Exposure to hyperbaric pressure (HP) exceeding 100 msw (1.1 MPa) is known to cause a constellation of motor and cognitive impairments named high-pressure neurological syndrome (HPNS), considered to be the result of synaptic transmission alteration. Long periods of repetitive HP exposure could be an occupational risk for professional deep-sea divers. Previous studies have indicated the modulation of presynaptic Ca2+ currents based on synaptic activity modified by HP. We have recently demonstrated that currents in genetically identified cellular voltage-dependent Ca2+ channels (VDCCs), CaV1.2 and CaV3.2 are selectively affected by HP. This work further elucidates the HPNS mechanism by examining HP effect on Ca2+ currents in neuronal VDCCs, CaV2.2 and CaV2.1, which are prevalent in presynaptic terminals, expressed in Xenopus oocytes. HP augmented the CaV2.2 current amplitude, much less so in a channel variation containing an additional modulatory subunit, and had almost no effect on the CaV2.1 currents. HP differentially affected the channels' kinetics. It is, therefore, suggested that HPNS signs and symptoms arise, at least in part, from pressure modulation of various VDCCs.
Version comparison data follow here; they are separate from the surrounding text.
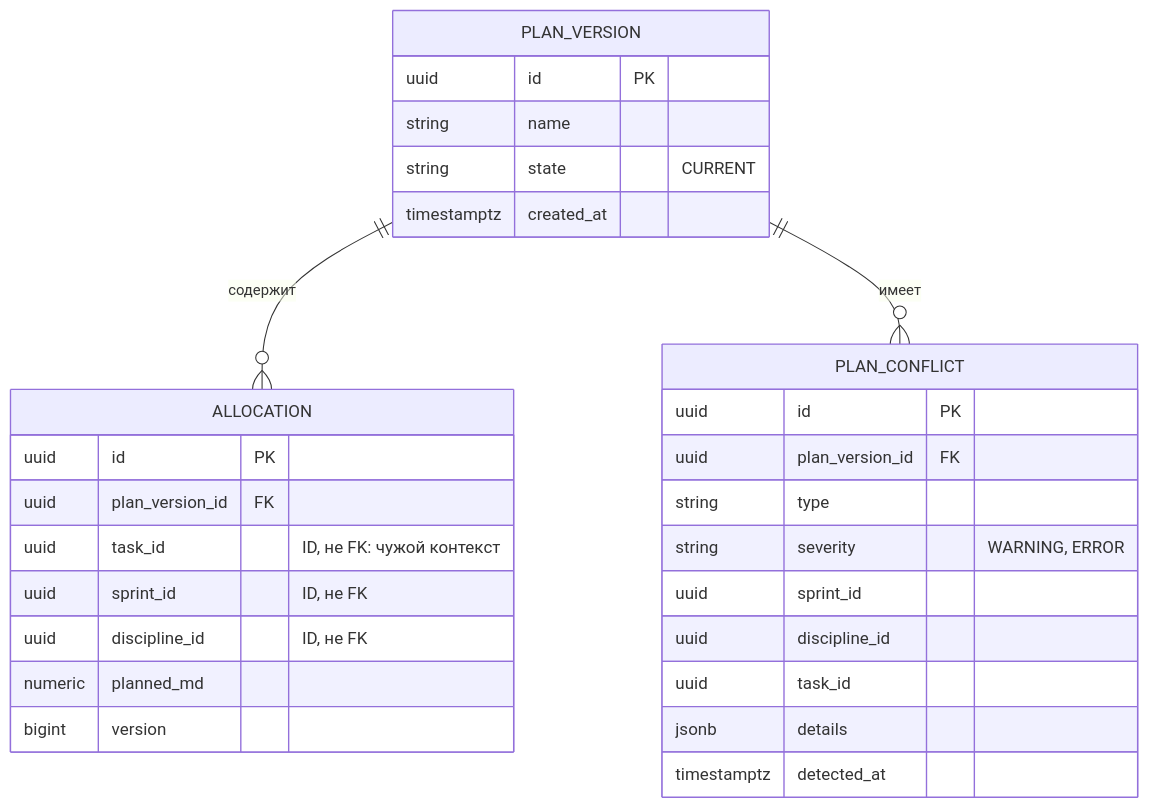
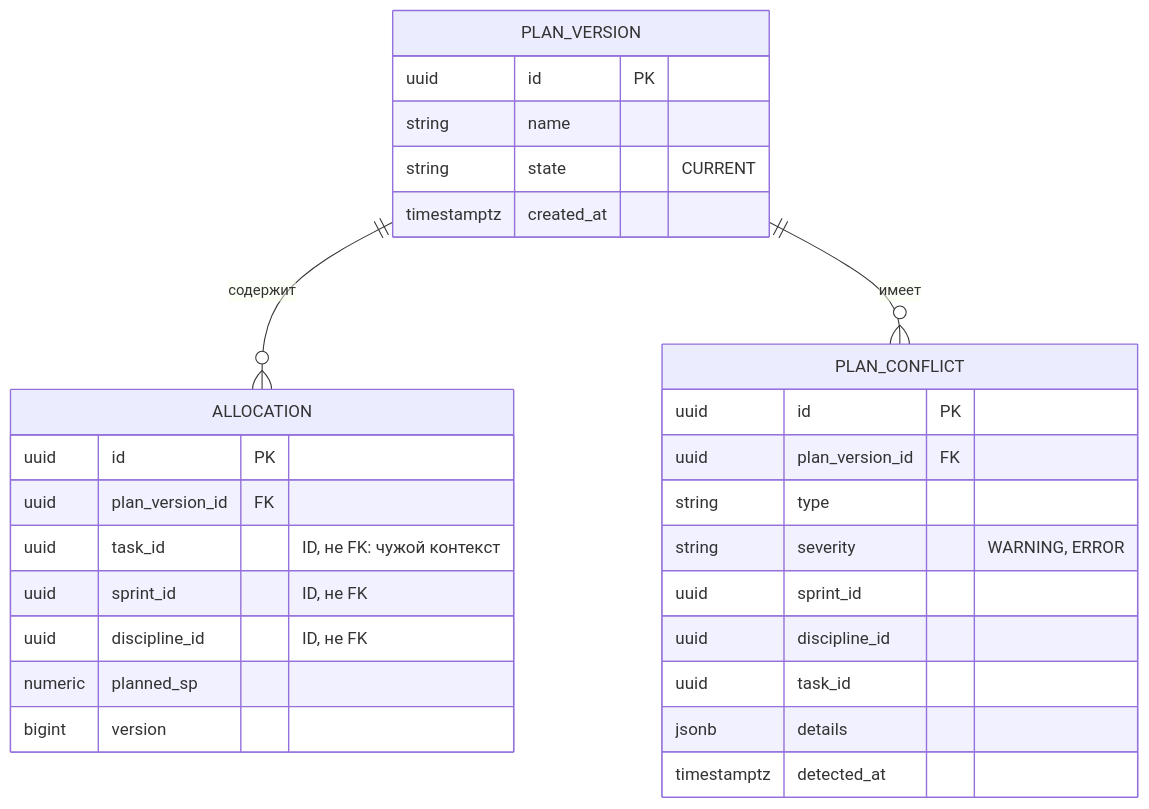
Before and after one commit to Kondrikova/Timeline: the seventh of 12 diagrams in docs/architecture.md, drawn with Mermaid. The commit also changed other lines of this file, not shown here.

````diff
--- a/docs/architecture.md
+++ b/docs/architecture.md
@@ -430,32 +485,32 @@
 ```mermaid
 erDiagram
     PLAN_VERSION ||--o{ ALLOCATION : "содержит"
     PLAN_VERSION ||--o{ PLAN_CONFLICT : "имеет"
 
     PLAN_VERSION {
         uuid id PK
         string name
         string state "CURRENT"
         timestamptz created_at
     }
     ALLOCATION {
         uuid id PK
         uuid plan_version_id FK
         uuid task_id "ID, не FK: чужой контекст"
         uuid sprint_id "ID, не FK"
         uuid discipline_id "ID, не FK"
-        numeric planned_md
+        numeric planned_sp
         bigint version
     }
     PLAN_CONFLICT {
         uuid id PK
         uuid plan_version_id FK
         string type
         string severity "WARNING, ERROR"
         uuid sprint_id
         uuid discipline_id
         uuid task_id
         jsonb details
         timestamptz detected_at
     }
 ```
````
- high-pressure neurological syndrome
- hyperbaric pressure
- voltage-dependent calcium channel
ASJC Scopus subject areas
- Molecular Medicine
- Cell Biology